MISSOULA — Unique among raptors for their live fish diet in North America, osprey are a familiar sight in Montana, flying over rivers and lakes and standing on their massive nests.
These large birds were once on the verge of vanishing due to pesticides, specifically DDT, from the 1950s to the 1970s. DDT was banned in the U.S in 1972, allowing their numbers to rebound to much healthier populations that we see today.
But the osprey now faces a threat caused by baling twine. Fortunately, other raptors don’t do this, so birds such as bald eagles and hawks don’t bring back the twine.
Katie Steinbrenner and her family have watched an osprey nest in their backyard since the mom and dad first started on the nest.
“We have only really fallen in love with the osprey in our backyard because they are like pets to us for like five months out of the year.”
They got to watch right from their kitchen window an osprey chick grow as the months went by.

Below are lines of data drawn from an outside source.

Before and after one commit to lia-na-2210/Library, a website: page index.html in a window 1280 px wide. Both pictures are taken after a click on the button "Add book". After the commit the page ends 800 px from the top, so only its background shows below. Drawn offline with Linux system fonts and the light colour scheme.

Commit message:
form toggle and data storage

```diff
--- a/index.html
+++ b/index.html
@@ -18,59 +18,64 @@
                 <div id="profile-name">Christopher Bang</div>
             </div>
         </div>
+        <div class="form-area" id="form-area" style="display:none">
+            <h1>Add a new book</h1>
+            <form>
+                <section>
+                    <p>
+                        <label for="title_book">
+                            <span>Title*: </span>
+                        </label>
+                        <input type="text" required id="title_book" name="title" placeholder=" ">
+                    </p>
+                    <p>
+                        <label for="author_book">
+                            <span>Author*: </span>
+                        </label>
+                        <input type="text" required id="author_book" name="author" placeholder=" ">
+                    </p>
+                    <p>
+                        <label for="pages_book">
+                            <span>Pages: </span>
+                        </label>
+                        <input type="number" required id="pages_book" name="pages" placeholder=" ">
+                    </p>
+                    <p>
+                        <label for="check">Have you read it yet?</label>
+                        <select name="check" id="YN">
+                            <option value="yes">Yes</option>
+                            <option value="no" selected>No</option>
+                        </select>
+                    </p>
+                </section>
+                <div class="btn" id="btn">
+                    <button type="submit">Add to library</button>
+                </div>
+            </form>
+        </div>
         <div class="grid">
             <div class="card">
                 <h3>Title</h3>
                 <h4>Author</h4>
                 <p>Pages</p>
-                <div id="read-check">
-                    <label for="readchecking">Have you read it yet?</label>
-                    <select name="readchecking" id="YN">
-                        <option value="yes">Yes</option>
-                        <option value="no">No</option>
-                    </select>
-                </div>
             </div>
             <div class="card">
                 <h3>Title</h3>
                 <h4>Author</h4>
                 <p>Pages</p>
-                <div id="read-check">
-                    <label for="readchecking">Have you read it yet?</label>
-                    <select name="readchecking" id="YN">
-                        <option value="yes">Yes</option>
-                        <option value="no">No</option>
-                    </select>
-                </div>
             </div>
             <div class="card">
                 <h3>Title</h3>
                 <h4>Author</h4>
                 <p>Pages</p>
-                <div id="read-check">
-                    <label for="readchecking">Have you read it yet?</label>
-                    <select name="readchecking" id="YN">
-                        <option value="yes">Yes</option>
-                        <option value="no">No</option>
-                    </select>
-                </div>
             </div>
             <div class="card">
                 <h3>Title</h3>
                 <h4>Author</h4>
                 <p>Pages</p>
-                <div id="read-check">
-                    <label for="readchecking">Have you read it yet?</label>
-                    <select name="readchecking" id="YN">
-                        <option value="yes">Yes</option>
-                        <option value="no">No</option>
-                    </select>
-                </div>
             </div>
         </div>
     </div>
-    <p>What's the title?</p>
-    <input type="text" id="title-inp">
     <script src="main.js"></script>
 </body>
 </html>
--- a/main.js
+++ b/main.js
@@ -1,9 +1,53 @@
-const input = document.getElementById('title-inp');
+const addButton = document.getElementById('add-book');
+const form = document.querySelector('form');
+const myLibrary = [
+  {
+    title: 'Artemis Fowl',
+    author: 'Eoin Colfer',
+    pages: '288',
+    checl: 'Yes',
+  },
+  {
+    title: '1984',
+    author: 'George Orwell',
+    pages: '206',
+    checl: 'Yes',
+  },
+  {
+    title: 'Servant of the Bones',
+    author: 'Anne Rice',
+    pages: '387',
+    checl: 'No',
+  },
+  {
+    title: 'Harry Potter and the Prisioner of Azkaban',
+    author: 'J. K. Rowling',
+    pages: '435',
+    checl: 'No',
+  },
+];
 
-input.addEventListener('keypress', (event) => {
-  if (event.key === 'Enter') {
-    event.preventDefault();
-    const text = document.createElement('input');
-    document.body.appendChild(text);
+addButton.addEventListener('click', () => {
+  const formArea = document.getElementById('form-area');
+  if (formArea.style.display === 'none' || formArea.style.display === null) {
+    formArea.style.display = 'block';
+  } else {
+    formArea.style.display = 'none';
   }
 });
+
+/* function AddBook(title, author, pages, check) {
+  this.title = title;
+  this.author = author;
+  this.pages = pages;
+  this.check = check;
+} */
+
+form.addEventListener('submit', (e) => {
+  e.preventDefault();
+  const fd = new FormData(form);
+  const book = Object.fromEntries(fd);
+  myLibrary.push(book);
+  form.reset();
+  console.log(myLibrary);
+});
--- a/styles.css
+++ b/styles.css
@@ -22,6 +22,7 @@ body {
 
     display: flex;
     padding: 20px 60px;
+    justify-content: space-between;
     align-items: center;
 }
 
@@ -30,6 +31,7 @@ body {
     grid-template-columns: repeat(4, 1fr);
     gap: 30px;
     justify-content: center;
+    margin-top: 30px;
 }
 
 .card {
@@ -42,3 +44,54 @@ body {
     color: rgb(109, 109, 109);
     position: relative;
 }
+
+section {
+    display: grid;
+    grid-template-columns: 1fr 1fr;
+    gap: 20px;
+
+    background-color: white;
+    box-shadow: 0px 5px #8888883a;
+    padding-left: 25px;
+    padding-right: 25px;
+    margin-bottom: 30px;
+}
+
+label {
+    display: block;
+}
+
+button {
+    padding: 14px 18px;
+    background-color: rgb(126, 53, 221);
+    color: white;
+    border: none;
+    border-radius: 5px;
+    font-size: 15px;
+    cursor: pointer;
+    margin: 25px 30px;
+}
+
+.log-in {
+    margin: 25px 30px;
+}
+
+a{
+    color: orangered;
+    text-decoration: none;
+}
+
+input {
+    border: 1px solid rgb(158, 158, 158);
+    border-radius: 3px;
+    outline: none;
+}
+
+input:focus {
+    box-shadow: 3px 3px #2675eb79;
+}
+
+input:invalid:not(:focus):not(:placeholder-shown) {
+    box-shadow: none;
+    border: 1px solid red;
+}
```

“We tracked it through the whole egg process, through them getting hatched, and them feeding it, through flying lessons,” Steinbrenner said.

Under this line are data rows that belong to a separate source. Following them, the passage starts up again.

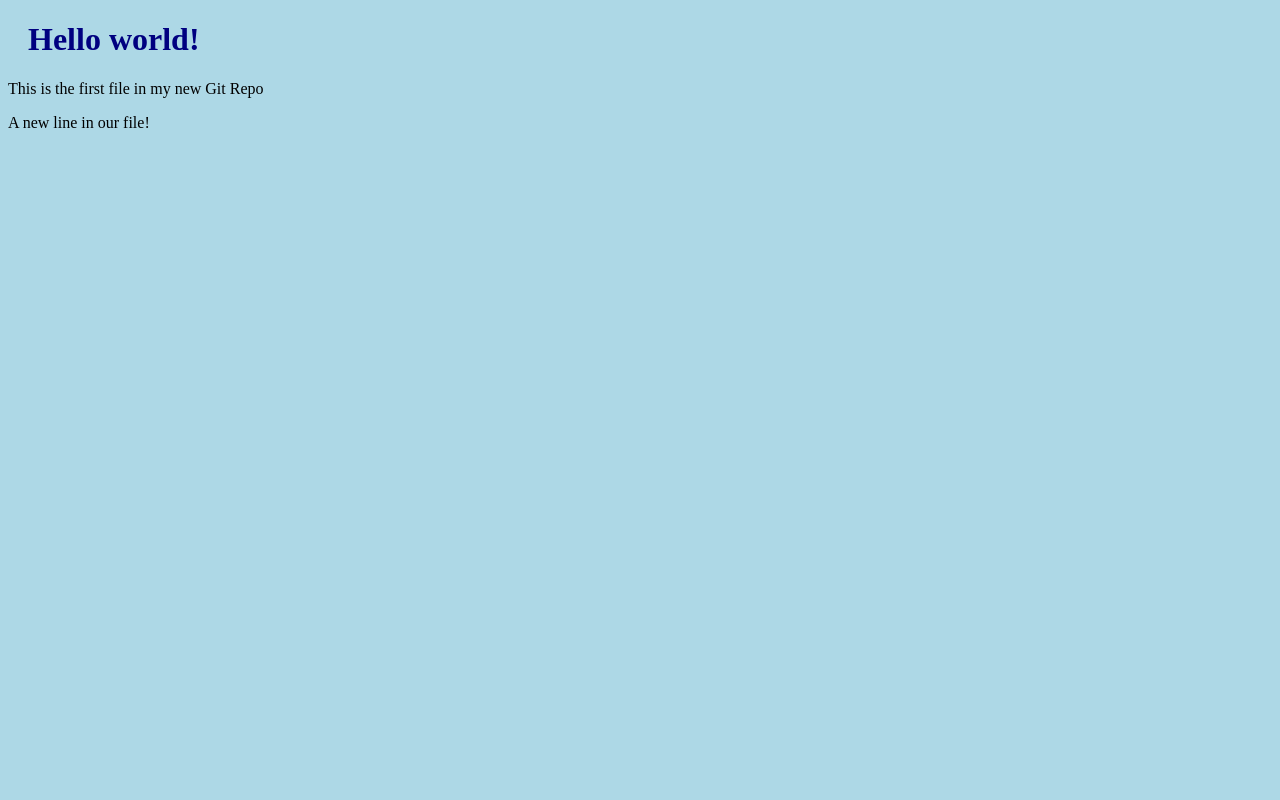
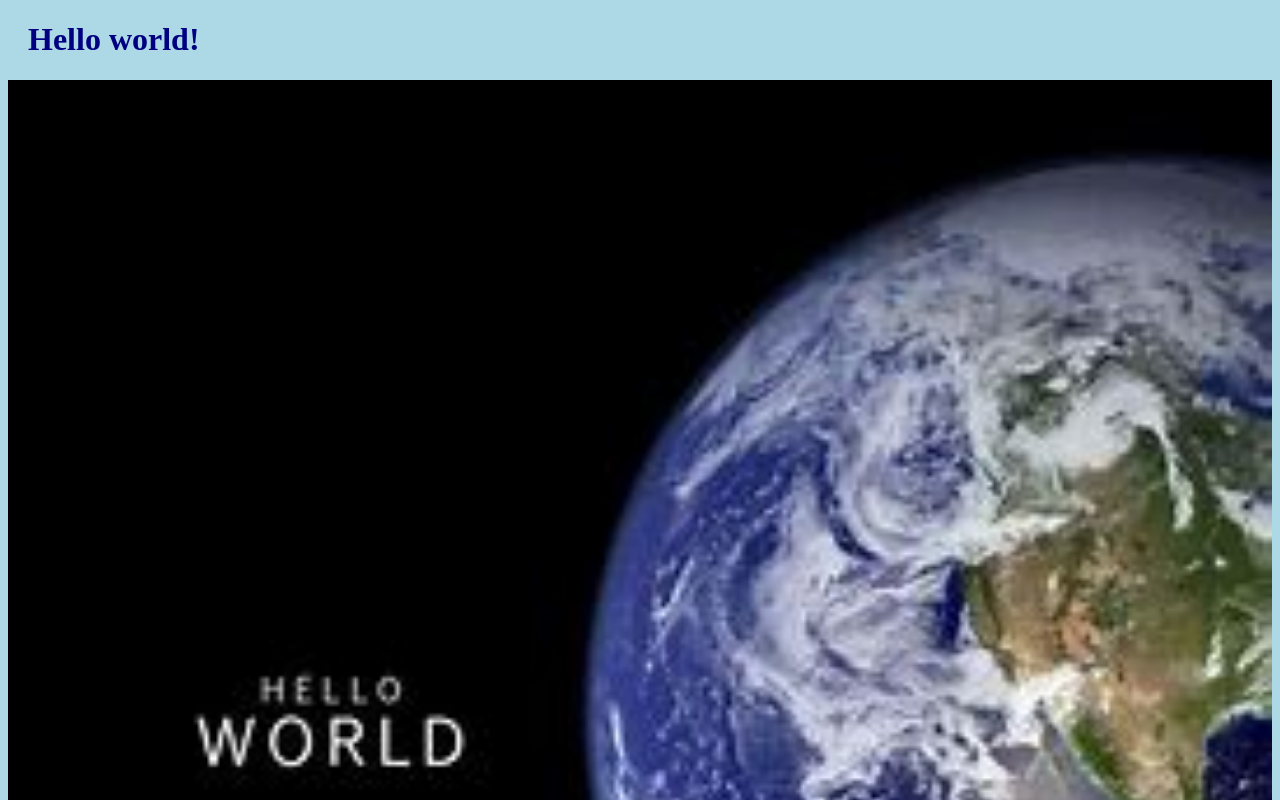
Before and after one commit to rajeshca28/hello-world, a plain HTML site: page index.html in a window 1280 px wide. Shown: the top 800 px of the page. Drawn offline with Linux system fonts and the light colour scheme.

Commit message:
Added image to hello World

```diff
--- a/index.html
+++ b/index.html
@@ -8,6 +8,7 @@
 </head>
 <body>
     <h1>Hello world!</h1>
+    <div><img src="img_hello_world.jpeg" alt="Hello World from Space" style="width: 100%;max: width 960px;"></div>
     <p>This is the first file in my new Git Repo</p>
     <p>A new line in our file!</p>
 </body>
```
Also changed, not shown: img_hello_world.jpeg (added).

But something didn’t seem right as the chick began to grow: “Then we noticed the little chick was stuck in there. I could see a little bit of baling twine stuck from its wing down to the nest,” Steinbrenner recalled.
She quickly educated herself about the danger of baling twine and enlisted help from Greene and Rob Domenech with the Montana Osprey Project.
“Every time we turn around these days...on social media...I see someone cutting a sea turtle of monofilament or drift nets trapping whales and seals in the aquatic system we hear about it and the terrestrial system we hear about it,” Domenech said.
Greene and Domenech successfully retrieved the chick from the Steinbrenner’s backyard, now nicknamed Macclay.
They took it to Brooke Tanner at Wild Skies Raptor Rehabilitation Center to start the healing process and get it ready to be released back into the wild.
In the meantime, the osprey parents had an empty nest in the Steinbrenner’s backyard, but they would soon regain a chick but not their own.
“We are doing a really interesting experiment. Almost three weeks ago, we went up to band another chick at Kona Bridge. There was this poor chick that was in really bad shape. It had baling twine embedded and almost cut down to the bone,” Greene told MTN News.
“We have never done this in over 600 ospreys banded. With the work with the University of Montana, we have never had to come up with a foster family,” Domenech noted. "So now, fingers crossed, this youngster has a fresh start, and we will bring back their original chick, and the family will grow by one.”
The new chick called Kona was expertly rehabilitated by Tanner and was ready to meet its new parents.
Thanks to the collaborative effort of the Steinbrenner and the owner of Mowzilla, a bucket lift was placed below the nest to bring Kona to its new home, and an anxious family was watching their newest member be placed in the nest.
“There’s Kona, the chick from Kona Bridge,” Greene said. "But we have put it back in another nest.”
Osprey are really good at adopting chicks that are not their own. “We are hoping if it’s like lots of other places is that the mom and dad will just instantly adopt,” Domenech stated.
“We heard these nice low vocalizations, but clearly non-hostile. It was a feel-good sound,” Greene added.
Kona’s adoption was a success, but the race for survival didn’t stop there. Tanner was still working diligently to rehabilitate Macclay, the original chick in that nest. She did this as Greene and Domenech worked tirelessly on calls about other ospreys needing assistance.
A week after Kona’s success, Macclay was ready to be released and join its adopted sibling. Domenech met up with Tanner to prepare it for release and transport it back to Steinbrenner’s nest.
Macclay was processed and banded to identify and keep track of the chick. During this, a call came in about an injured bald eagle.
Efficiently finalizing Macclay’s rehab process, Tanner then switched focus and assessed her newest patient - an emaciated bald eagle with a severe wound on its lower back that went to the bone. She cleaned the wound and gave the mature eagle fluids to start it off on its road to recovery.
Then Domenech was off driving Macclay back to its home. During this drive, another call came in about an injured osprey in which Greene then set out to capture and bring back to Tanner to rehabilitate, adding to the chaos of the day.
Greene then met Domenech back at the Steinbrenner's, each with an osprey in their vehicle -- one to be released and rehabilitated.
Tanner’s incredible work allowed Macclay to be strong enough to fly right out of its crate.
But as the second chick was released, a new long thread of baling twine hung from the nest, a constant reminder of the hardships the osprey face daily.
Greene had a great visual reminder of the dangers of baling twine.
“This is from one osprey nest. It keeps going and going and going,” he explained. “This is pretty scary. Ospreys, for some reason, really love baling twine.”
The enormous piece of baling twine was stretched out and was nearly a mile long, and that was from just one osprey nest. “So, you can see this is a huge issue,” Greene said
Most farmers and ranchers are really good at cleaning twine up, but all it can take is one strand, and it can kill an osprey.
“Please, if you’ve got hay and you are feeding horses or cows, make sure you pick up your baling twine because it’s a real problem for our ospreys here,” Greene said.